(Exercise input)
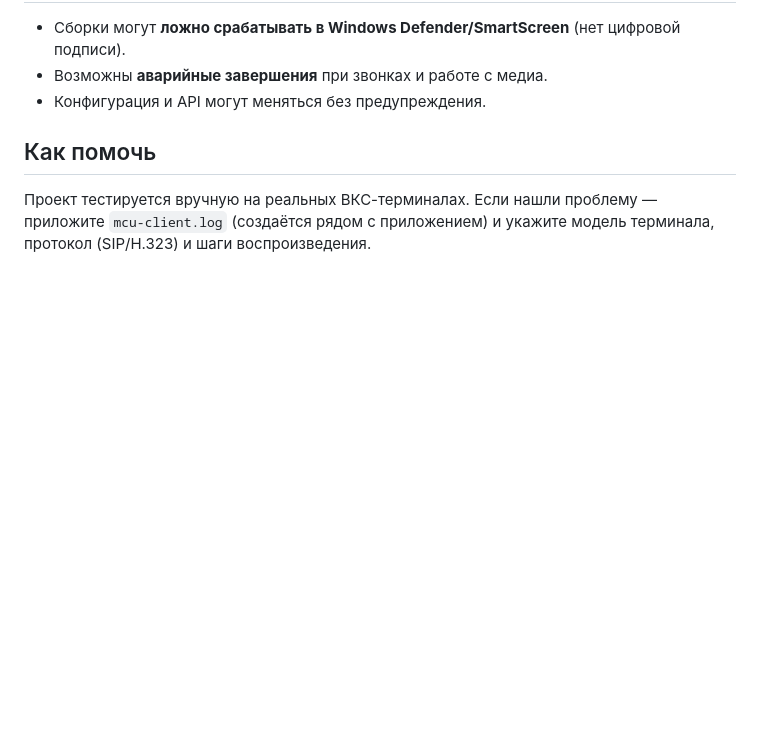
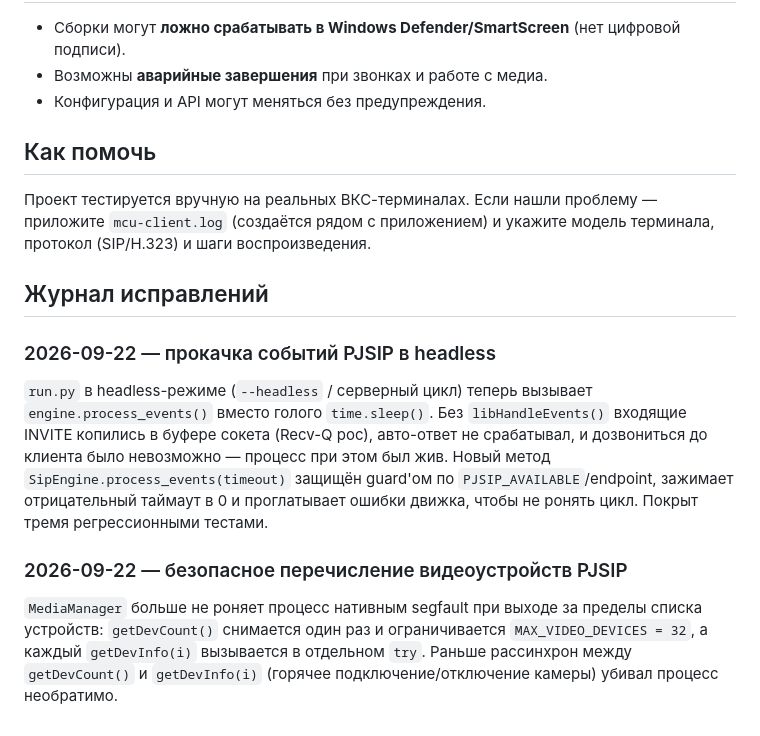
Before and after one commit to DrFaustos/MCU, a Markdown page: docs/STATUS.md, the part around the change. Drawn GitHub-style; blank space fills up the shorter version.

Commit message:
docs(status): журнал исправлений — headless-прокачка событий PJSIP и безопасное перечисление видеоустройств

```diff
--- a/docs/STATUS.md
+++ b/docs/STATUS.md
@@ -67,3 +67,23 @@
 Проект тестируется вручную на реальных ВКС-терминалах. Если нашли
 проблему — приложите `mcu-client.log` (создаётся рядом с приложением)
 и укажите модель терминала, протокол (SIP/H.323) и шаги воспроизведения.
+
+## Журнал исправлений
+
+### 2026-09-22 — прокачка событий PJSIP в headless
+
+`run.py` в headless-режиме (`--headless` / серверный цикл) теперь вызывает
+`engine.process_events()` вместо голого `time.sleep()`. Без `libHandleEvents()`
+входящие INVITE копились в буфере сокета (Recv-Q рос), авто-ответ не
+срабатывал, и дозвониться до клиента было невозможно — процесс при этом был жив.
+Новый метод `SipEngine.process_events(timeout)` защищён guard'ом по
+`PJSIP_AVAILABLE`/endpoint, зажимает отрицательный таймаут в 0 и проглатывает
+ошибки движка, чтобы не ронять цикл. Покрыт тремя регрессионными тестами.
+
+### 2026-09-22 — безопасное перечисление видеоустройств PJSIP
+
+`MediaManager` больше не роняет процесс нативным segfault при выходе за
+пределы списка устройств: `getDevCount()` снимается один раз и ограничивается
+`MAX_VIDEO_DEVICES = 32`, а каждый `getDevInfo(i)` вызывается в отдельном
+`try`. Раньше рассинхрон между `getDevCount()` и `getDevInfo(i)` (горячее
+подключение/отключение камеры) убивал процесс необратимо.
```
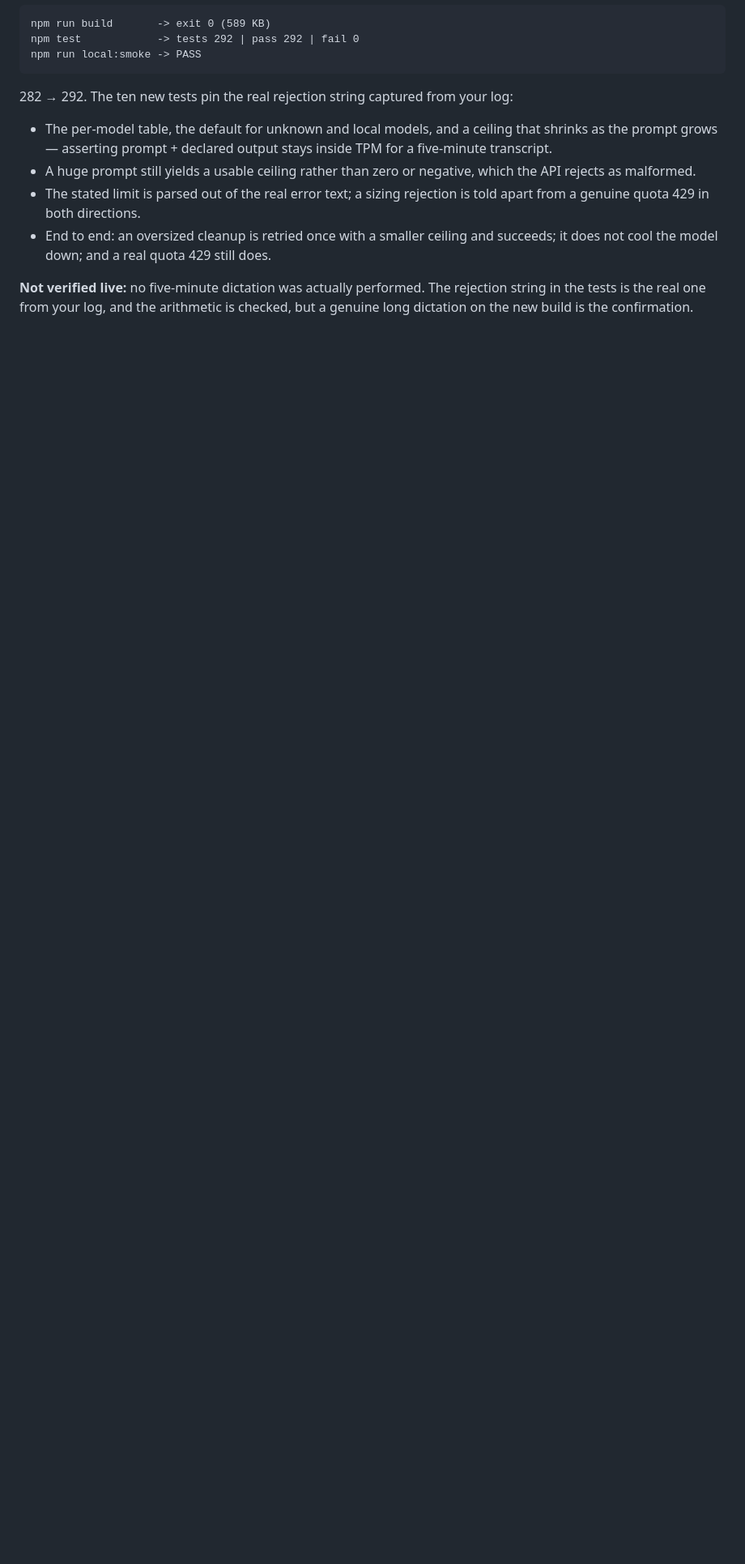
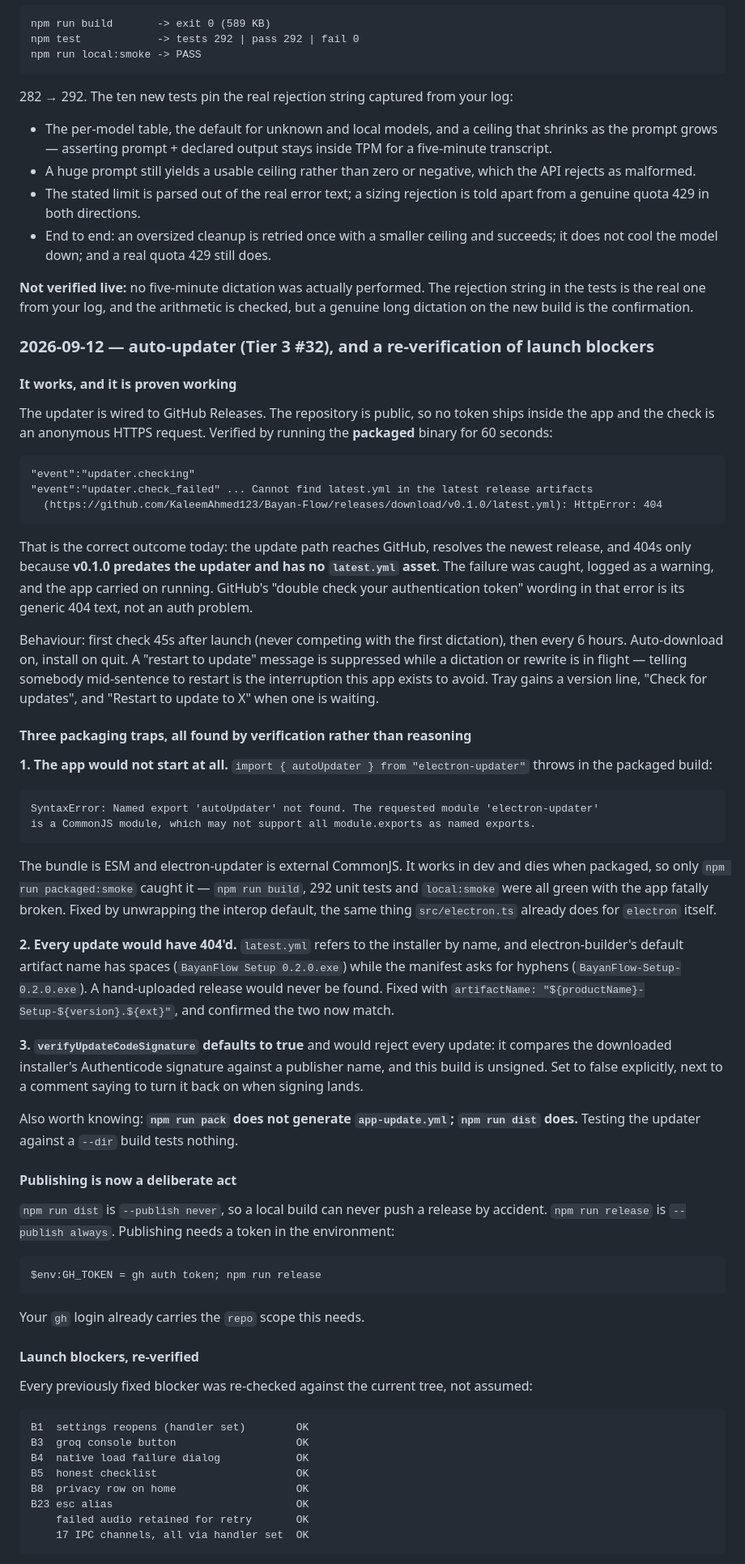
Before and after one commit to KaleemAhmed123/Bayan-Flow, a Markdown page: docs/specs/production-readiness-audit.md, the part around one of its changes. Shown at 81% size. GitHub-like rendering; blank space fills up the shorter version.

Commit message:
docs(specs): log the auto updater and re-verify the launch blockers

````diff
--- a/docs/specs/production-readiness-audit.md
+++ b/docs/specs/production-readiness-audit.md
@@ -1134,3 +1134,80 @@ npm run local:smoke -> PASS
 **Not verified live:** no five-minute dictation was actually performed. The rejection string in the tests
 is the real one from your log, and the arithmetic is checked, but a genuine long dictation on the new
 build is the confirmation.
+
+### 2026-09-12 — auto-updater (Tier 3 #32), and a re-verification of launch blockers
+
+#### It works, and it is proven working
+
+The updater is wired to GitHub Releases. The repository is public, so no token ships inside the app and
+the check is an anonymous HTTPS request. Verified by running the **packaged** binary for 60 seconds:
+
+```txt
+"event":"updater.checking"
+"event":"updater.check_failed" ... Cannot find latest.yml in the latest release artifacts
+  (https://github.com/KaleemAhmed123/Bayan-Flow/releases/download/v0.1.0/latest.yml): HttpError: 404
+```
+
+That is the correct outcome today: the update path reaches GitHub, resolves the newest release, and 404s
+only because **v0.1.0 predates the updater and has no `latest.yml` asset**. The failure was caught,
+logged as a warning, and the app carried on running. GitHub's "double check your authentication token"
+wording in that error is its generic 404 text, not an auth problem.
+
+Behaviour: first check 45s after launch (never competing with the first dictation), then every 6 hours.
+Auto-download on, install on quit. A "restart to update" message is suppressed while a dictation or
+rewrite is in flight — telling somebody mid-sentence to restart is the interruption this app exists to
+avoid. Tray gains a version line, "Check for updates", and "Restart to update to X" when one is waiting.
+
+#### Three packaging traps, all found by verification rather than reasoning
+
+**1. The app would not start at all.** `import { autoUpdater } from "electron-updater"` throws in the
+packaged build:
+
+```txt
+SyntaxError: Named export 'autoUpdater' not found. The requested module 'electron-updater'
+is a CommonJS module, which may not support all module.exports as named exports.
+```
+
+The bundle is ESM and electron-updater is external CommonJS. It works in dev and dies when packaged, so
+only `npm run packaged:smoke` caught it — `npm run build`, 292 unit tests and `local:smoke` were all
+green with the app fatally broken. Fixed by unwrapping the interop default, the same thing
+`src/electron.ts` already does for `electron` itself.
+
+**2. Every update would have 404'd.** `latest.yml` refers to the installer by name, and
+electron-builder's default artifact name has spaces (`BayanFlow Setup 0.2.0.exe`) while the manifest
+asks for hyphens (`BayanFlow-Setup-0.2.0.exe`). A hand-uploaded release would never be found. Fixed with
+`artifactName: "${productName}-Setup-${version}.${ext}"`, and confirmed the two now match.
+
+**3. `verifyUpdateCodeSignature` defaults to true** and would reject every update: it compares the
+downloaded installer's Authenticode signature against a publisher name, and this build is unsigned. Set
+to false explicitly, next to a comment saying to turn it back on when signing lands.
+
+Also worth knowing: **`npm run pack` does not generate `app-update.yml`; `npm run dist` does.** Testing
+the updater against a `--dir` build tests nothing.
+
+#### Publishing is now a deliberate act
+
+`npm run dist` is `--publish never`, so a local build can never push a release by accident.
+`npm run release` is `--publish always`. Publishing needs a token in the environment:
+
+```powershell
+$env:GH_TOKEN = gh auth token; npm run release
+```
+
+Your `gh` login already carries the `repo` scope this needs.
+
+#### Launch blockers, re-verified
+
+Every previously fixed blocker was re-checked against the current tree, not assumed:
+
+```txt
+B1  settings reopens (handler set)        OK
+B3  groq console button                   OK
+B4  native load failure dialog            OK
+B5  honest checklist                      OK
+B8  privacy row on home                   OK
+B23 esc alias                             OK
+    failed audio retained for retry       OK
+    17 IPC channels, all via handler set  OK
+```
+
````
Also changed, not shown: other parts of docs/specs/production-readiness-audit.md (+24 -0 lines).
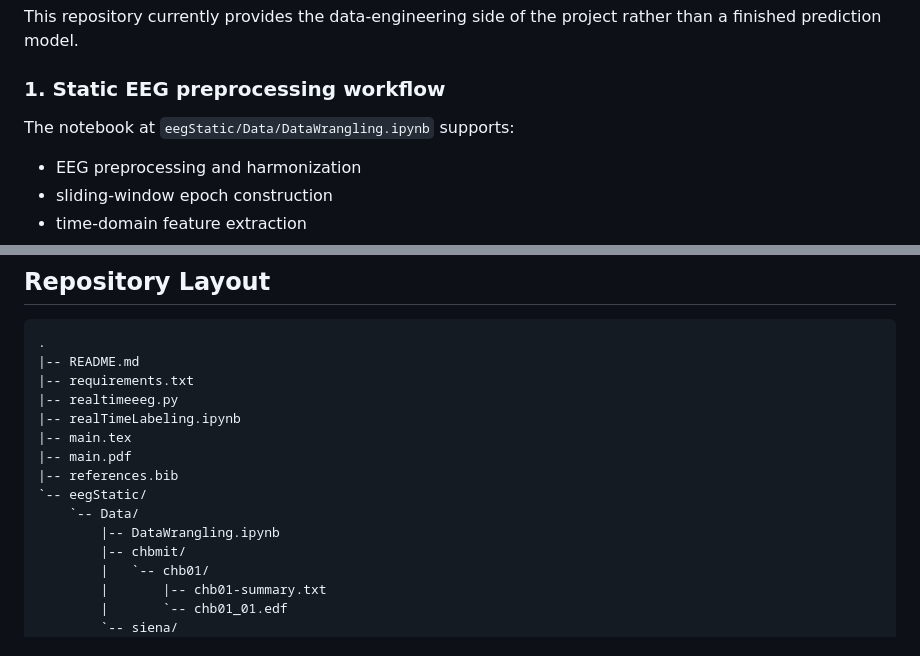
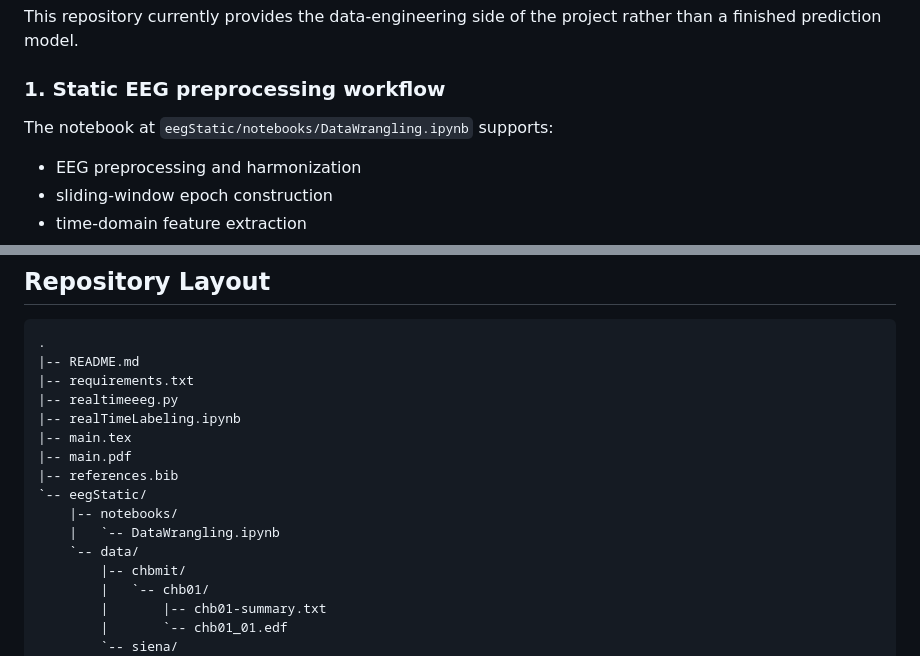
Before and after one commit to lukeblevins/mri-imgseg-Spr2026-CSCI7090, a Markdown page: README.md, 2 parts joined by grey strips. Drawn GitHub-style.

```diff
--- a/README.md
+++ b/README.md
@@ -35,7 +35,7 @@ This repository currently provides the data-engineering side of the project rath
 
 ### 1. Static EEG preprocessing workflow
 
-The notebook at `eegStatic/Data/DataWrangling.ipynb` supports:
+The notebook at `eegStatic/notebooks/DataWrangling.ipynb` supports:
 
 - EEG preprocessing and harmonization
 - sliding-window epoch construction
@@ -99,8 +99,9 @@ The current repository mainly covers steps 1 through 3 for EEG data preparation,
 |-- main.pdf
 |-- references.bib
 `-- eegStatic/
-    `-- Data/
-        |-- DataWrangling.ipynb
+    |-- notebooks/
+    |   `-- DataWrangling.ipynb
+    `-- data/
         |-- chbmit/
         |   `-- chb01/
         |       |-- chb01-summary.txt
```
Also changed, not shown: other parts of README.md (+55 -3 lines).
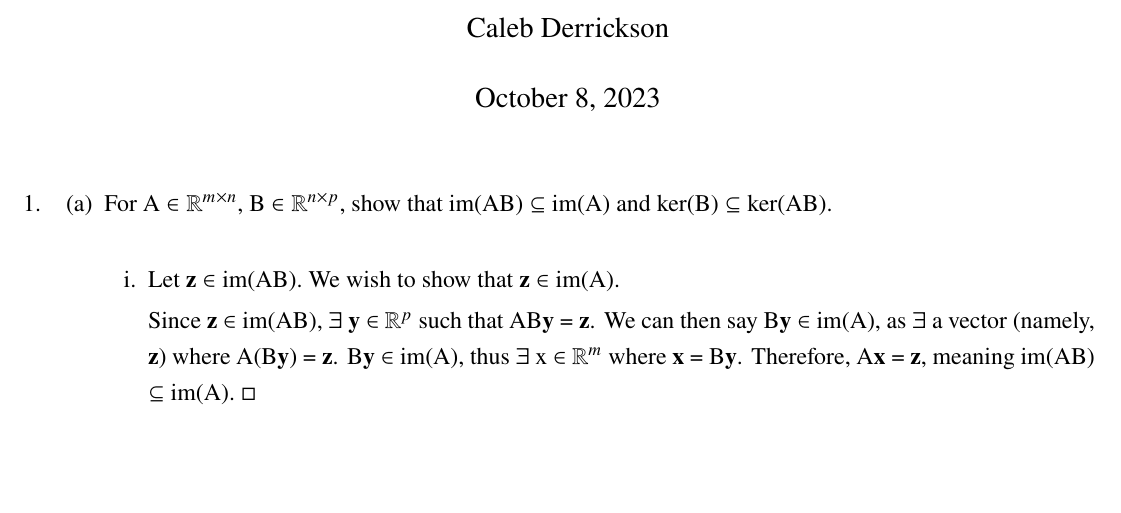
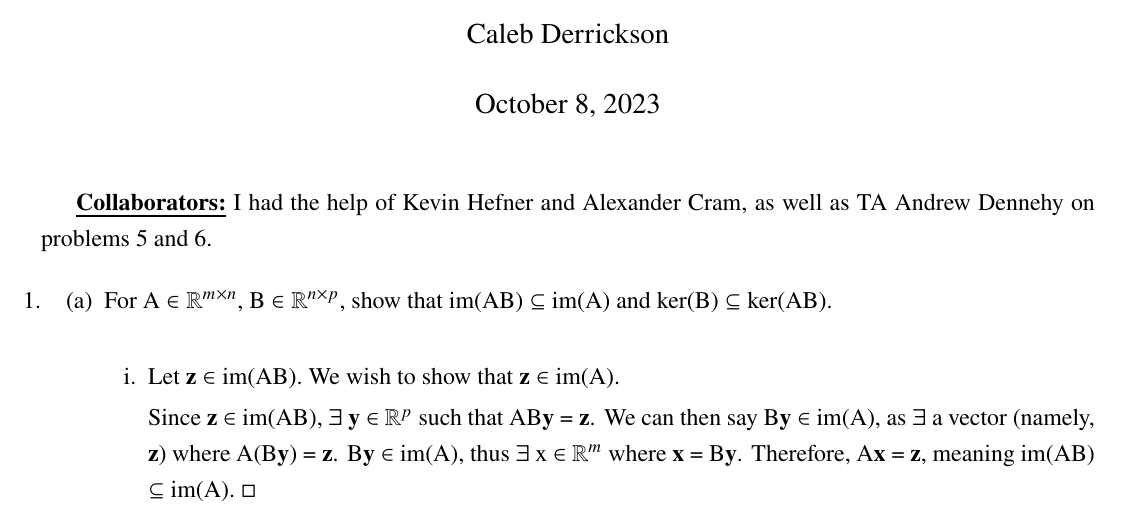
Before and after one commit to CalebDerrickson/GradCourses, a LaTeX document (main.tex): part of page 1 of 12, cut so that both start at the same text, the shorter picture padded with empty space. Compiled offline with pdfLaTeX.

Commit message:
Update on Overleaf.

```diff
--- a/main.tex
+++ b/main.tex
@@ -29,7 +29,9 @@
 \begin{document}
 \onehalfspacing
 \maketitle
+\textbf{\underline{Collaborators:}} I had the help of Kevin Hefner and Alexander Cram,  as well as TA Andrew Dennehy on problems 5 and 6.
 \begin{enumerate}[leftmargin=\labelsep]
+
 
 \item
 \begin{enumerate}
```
(End Exercise input)
__Aim of the task__. Looking at the entries above, count the lines that contain the string "begin", then give the number and nothing else.

__Exercise output__. 3